(Records for the task begins)

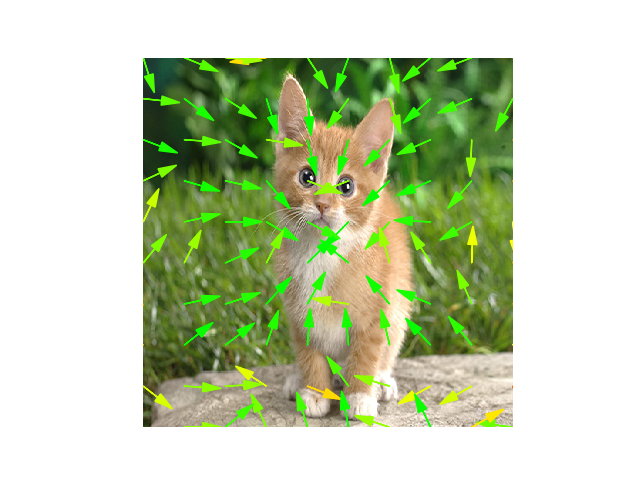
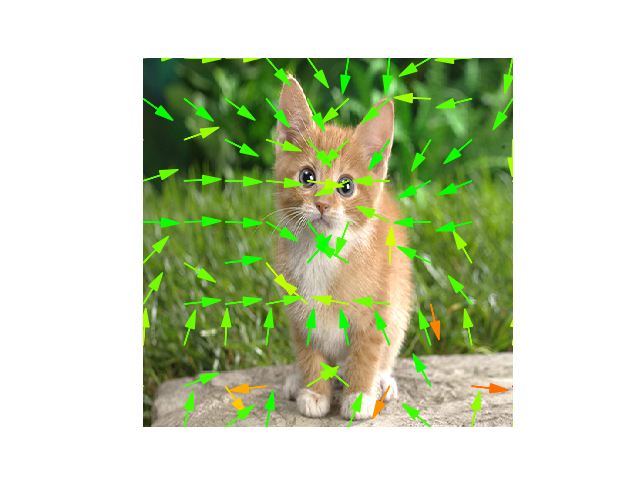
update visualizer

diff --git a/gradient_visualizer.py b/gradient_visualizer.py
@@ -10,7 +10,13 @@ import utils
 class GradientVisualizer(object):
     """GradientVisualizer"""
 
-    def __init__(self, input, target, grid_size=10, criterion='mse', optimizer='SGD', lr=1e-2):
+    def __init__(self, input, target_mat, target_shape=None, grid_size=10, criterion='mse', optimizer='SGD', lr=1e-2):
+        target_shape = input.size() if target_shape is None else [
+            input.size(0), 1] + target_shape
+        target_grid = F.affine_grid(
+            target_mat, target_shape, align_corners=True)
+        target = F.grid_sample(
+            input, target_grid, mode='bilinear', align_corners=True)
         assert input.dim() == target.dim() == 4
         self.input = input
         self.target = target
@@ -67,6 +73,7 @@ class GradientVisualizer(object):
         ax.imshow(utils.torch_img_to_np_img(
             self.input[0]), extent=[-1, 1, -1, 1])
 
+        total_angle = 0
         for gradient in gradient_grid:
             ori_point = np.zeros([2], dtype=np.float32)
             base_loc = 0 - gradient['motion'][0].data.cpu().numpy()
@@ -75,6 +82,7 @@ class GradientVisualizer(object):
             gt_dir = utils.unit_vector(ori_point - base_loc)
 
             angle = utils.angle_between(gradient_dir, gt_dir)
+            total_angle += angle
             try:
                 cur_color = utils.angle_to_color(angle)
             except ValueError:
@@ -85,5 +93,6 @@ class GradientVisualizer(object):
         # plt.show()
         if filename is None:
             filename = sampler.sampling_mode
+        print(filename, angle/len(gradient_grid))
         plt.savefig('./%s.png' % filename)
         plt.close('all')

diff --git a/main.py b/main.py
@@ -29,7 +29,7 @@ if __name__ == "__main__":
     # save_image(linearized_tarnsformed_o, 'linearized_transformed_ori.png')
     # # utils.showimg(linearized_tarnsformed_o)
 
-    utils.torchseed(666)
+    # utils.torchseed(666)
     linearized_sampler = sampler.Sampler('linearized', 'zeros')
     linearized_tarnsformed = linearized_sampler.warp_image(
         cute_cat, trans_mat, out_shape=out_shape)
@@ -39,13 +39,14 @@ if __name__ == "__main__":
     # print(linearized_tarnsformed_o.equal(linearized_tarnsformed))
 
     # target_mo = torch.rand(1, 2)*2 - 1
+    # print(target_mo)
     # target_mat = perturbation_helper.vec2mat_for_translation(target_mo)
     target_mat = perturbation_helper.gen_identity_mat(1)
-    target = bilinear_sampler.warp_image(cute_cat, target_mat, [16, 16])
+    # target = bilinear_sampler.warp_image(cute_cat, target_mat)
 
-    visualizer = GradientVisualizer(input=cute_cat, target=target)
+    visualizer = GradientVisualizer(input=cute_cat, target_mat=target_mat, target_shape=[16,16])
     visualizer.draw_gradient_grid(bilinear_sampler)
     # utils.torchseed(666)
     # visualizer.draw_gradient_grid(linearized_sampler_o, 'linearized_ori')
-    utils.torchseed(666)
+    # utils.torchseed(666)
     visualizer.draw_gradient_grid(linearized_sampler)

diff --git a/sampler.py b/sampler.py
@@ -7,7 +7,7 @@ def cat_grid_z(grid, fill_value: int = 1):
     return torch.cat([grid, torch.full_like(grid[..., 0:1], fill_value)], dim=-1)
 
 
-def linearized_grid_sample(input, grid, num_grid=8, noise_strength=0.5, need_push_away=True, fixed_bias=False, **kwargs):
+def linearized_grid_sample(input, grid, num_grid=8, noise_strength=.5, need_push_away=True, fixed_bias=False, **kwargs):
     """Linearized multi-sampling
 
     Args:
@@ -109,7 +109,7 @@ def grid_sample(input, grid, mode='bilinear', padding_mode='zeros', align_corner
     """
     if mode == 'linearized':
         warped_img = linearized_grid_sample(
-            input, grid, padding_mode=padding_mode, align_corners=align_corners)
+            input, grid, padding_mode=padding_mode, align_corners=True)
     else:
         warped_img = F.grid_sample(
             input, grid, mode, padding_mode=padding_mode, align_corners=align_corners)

(Records for the task ends)

_Exercise details_
Extract all the entries word for word; omit any pictures.

_The completed task_
update visualizer

diff --git a/gradient_visualizer.py b/gradient_visualizer.py
@@ -10,7 +10,13 @@ import utils
 class GradientVisualizer(object):
     """GradientVisualizer"""
 
-    def __init__(self, input, target, grid_size=10, criterion='mse', optimizer='SGD', lr=1e-2):
+    def __init__(self, input, target_mat, target_shape=None, grid_size=10, criterion='mse', optimizer='SGD', lr=1e-2):
+        target_shape = input.size() if target_shape is None else [
+            input.size(0), 1] + target_shape
+        target_grid = F.affine_grid(
+            target_mat, target_shape, align_corners=True)
+        target = F.grid_sample(
+            input, target_grid, mode='bilinear', align_corners=True)
         assert input.dim() == target.dim() == 4
         self.input = input
         self.target = target
@@ -67,6 +73,7 @@ class GradientVisualizer(object):
         ax.imshow(utils.torch_img_to_np_img(
             self.input[0]), extent=[-1, 1, -1, 1])
 
+        total_angle = 0
         for gradient in gradient_grid:
             ori_point = np.zeros([2], dtype=np.float32)
             base_loc = 0 - gradient['motion'][0].data.cpu().numpy()
@@ -75,6 +82,7 @@ class GradientVisualizer(object):
             gt_dir = utils.unit_vector(ori_point - base_loc)
 
             angle = utils.angle_between(gradient_dir, gt_dir)
+            total_angle += angle
             try:
                 cur_color = utils.angle_to_color(angle)
             except ValueError:
@@ -85,5 +93,6 @@ class GradientVisualizer(object):
         # plt.show()
         if filename is None:
             filename = sampler.sampling_mode
+        print(filename, angle/len(gradient_grid))
         plt.savefig('./%s.png' % filename)
         plt.close('all')

diff --git a/main.py b/main.py
@@ -29,7 +29,7 @@ if __name__ == "__main__":
     # save_image(linearized_tarnsformed_o, 'linearized_transformed_ori.png')
     # # utils.showimg(linearized_tarnsformed_o)
 
-    utils.torchseed(666)
+    # utils.torchseed(666)
     linearized_sampler = sampler.Sampler('linearized', 'zeros')
     linearized_tarnsformed = linearized_sampler.warp_image(
         cute_cat, trans_mat, out_shape=out_shape)
@@ -39,13 +39,14 @@ if __name__ == "__main__":
     # print(linearized_tarnsformed_o.equal(linearized_tarnsformed))
 
     # target_mo = torch.rand(1, 2)*2 - 1
+    # print(target_mo)
     # target_mat = perturbation_helper.vec2mat_for_translation(target_mo)
     target_mat = perturbation_helper.gen_identity_mat(1)
-    target = bilinear_sampler.warp_image(cute_cat, target_mat, [16, 16])
+    # target = bilinear_sampler.warp_image(cute_cat, target_mat)
 
-    visualizer = GradientVisualizer(input=cute_cat, target=target)
+    visualizer = GradientVisualizer(input=cute_cat, target_mat=target_mat, target_shape=[16,16])
     visualizer.draw_gradient_grid(bilinear_sampler)
     # utils.torchseed(666)
     # visualizer.draw_gradient_grid(linearized_sampler_o, 'linearized_ori')
-    utils.torchseed(666)
+    # utils.torchseed(666)
     visualizer.draw_gradient_grid(linearized_sampler)

diff --git a/sampler.py b/sampler.py
@@ -7,7 +7,7 @@ def cat_grid_z(grid, fill_value: int = 1):
     return torch.cat([grid, torch.full_like(grid[..., 0:1], fill_value)], dim=-1)
 
 
-def linearized_grid_sample(input, grid, num_grid=8, noise_strength=0.5, need_push_away=True, fixed_bias=False, **kwargs):
+def linearized_grid_sample(input, grid, num_grid=8, noise_strength=.5, need_push_away=True, fixed_bias=False, **kwargs):
     """Linearized multi-sampling
 
     Args:
@@ -109,7 +109,7 @@ def grid_sample(input, grid, mode='bilinear', padding_mode='zeros', align_corner
     """
     if mode == 'linearized':
         warped_img = linearized_grid_sample(
-            input, grid, padding_mode=padding_mode, align_corners=align_corners)
+            input, grid, padding_mode=padding_mode, align_corners=True)
     else:
         warped_img = F.grid_sample(
             input, grid, mode, padding_mode=padding_mode, align_corners=align_corners)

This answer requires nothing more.